(Saved data entries):

*** Block opens ***

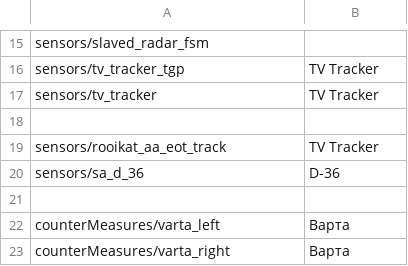
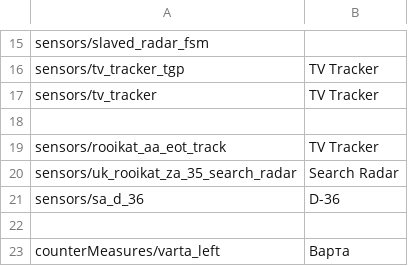
Before and after one commit to kleinerPanzer/WT-Custom-Localization, a CSV file: MOD_sensors_other.csv, drawn as a sheet; only a part is shown, gaps mark what is left out; the shorter side is filled out with more unchanged rows.

```diff
--- a/MOD_sensors_other.csv
+++ b/MOD_sensors_other.csv
@@ -19,2 +19,3 @@ sensors/tv_tracker;TV Tracker;
 sensors/rooikat_aa_eot_track;TV Tracker;
+sensors/uk_rooikat_za_35_search_radar;Search Radar;
 sensors/sa_d_36;D-36;
```
Also changed, not shown: MOD_sensors_uk.csv, MOD_units_australia.csv, 10 other files.
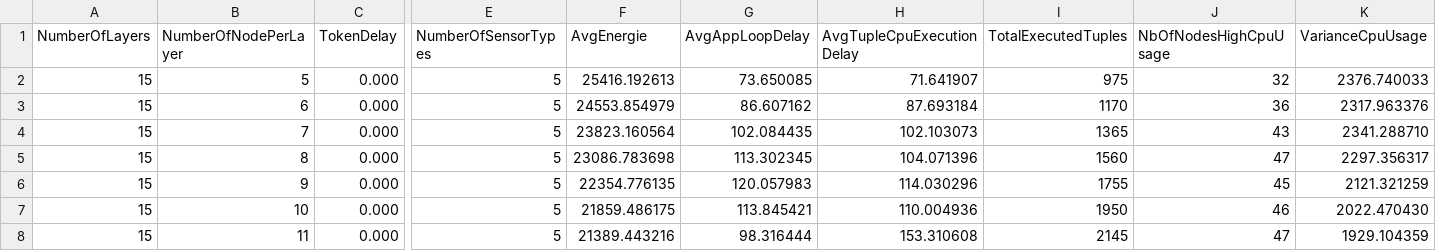
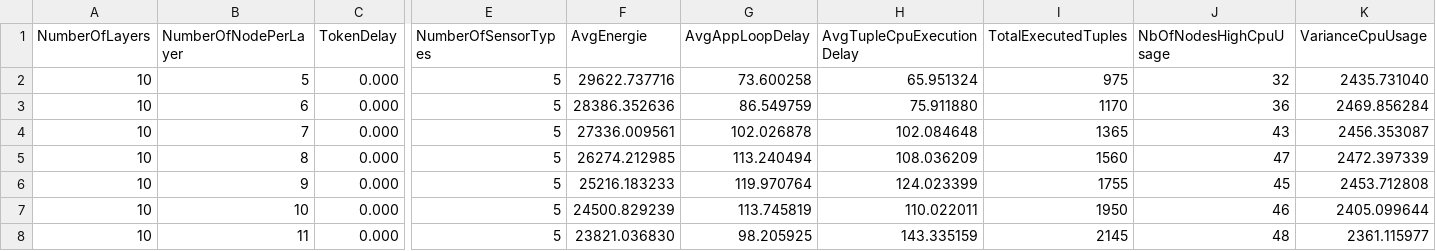
Before and after one commit to AyoubHammal/PFE, a CSV file: iFogSim/results/res_var2from5to20step1/out_ff.csv, drawn as a sheet; only a part is shown, gaps mark what is left out; the diff covers the shown part only; the diff names each change by its address in the sheet, - before the commit and + after, or states it on an @@ line.

```diff
--- a/iFogSim/results/res_var2from5to20step1/out_ff.csv
+++ b/iFogSim/results/res_var2from5to20step1/out_ff.csv
-A2:A8 (NumberOfLayers): 15
+A2:A8 (NumberOfLayers): 10
-F2 (AvgEnergie): 25416.192613
+F2 (AvgEnergie): 29622.737716
-G2 (AvgAppLoopDelay): 73.650085
+G2 (AvgAppLoopDelay): 73.600258
-H2 (AvgTupleCpuExecutionDelay): 71.641907
+H2 (AvgTupleCpuExecutionDelay): 65.951324
-K2 (VarianceCpuUsage): 2376.740033
+K2 (VarianceCpuUsage): 2435.731040
-F3 (AvgEnergie): 24553.854979
+F3 (AvgEnergie): 28386.352636
-G3 (AvgAppLoopDelay): 86.607162
+G3 (AvgAppLoopDelay): 86.549759
-H3 (AvgTupleCpuExecutionDelay): 87.693184
+H3 (AvgTupleCpuExecutionDelay): 75.911880
-K3 (VarianceCpuUsage): 2317.963376
+K3 (VarianceCpuUsage): 2469.856284
-F4 (AvgEnergie): 23823.160564
+F4 (AvgEnergie): 27336.009561
-G4 (AvgAppLoopDelay): 102.084435
+G4 (AvgAppLoopDelay): 102.026878
-H4 (AvgTupleCpuExecutionDelay): 102.103073
+H4 (AvgTupleCpuExecutionDelay): 102.084648
-K4 (VarianceCpuUsage): 2341.288710
+K4 (VarianceCpuUsage): 2456.353087
-F5 (AvgEnergie): 23086.783698
+F5 (AvgEnergie): 26274.212985
-G5 (AvgAppLoopDelay): 113.302345
+G5 (AvgAppLoopDelay): 113.240494
-H5 (AvgTupleCpuExecutionDelay): 104.071396
+H5 (AvgTupleCpuExecutionDelay): 108.036209
-K5 (VarianceCpuUsage): 2297.356317
+K5 (VarianceCpuUsage): 2472.397339
-F6 (AvgEnergie): 22354.776135
+F6 (AvgEnergie): 25216.183233
-G6 (AvgAppLoopDelay): 120.057983
+G6 (AvgAppLoopDelay): 119.970764
-H6 (AvgTupleCpuExecutionDelay): 114.030296
+H6 (AvgTupleCpuExecutionDelay): 124.023399
-K6 (VarianceCpuUsage): 2121.321259
+K6 (VarianceCpuUsage): 2453.712808
-F7 (AvgEnergie): 21859.486175
+F7 (AvgEnergie): 24500.829239
-G7 (AvgAppLoopDelay): 113.845421
+G7 (AvgAppLoopDelay): 113.745819
-H7 (AvgTupleCpuExecutionDelay): 110.004936
+H7 (AvgTupleCpuExecutionDelay): 110.022011
-K7 (VarianceCpuUsage): 2022.470430
+K7 (VarianceCpuUsage): 2405.099644
-F8 (AvgEnergie): 21389.443216
+F8 (AvgEnergie): 23821.036830
-G8 (AvgAppLoopDelay): 98.316444
+G8 (AvgAppLoopDelay): 98.205925
-H8 (AvgTupleCpuExecutionDelay): 153.310608
+H8 (AvgTupleCpuExecutionDelay): 143.335159
-J8 (NbOfNodesHighCpuUsage): 47
+J8 (NbOfNodesHighCpuUsage): 48
-K8 (VarianceCpuUsage): 1929.104359
+K8 (VarianceCpuUsage): 2361.115977
```
Also changed, not shown: 46 edited cells elsewhere in this file, iFogSim/results/res_var2from5to20step1/out_bf.csv, iFogSim/results/res_var2from5to20step1/out_sm.csv, 26 other files.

*** Block closes ***

(Problem to solve): Filter the records above for the string "Also" and copy each matching line.

(Response to the exercise):
Also changed, not shown: MOD_sensors_uk.csv, MOD_units_australia.csv, 10 other files.
Also changed, not shown: 46 edited cells elsewhere in this file, iFogSim/results/res_var2from5to20step1/out_bf.csv, iFogSim/results/res_var2from5to20step1/out_sm.csv, 26 other files.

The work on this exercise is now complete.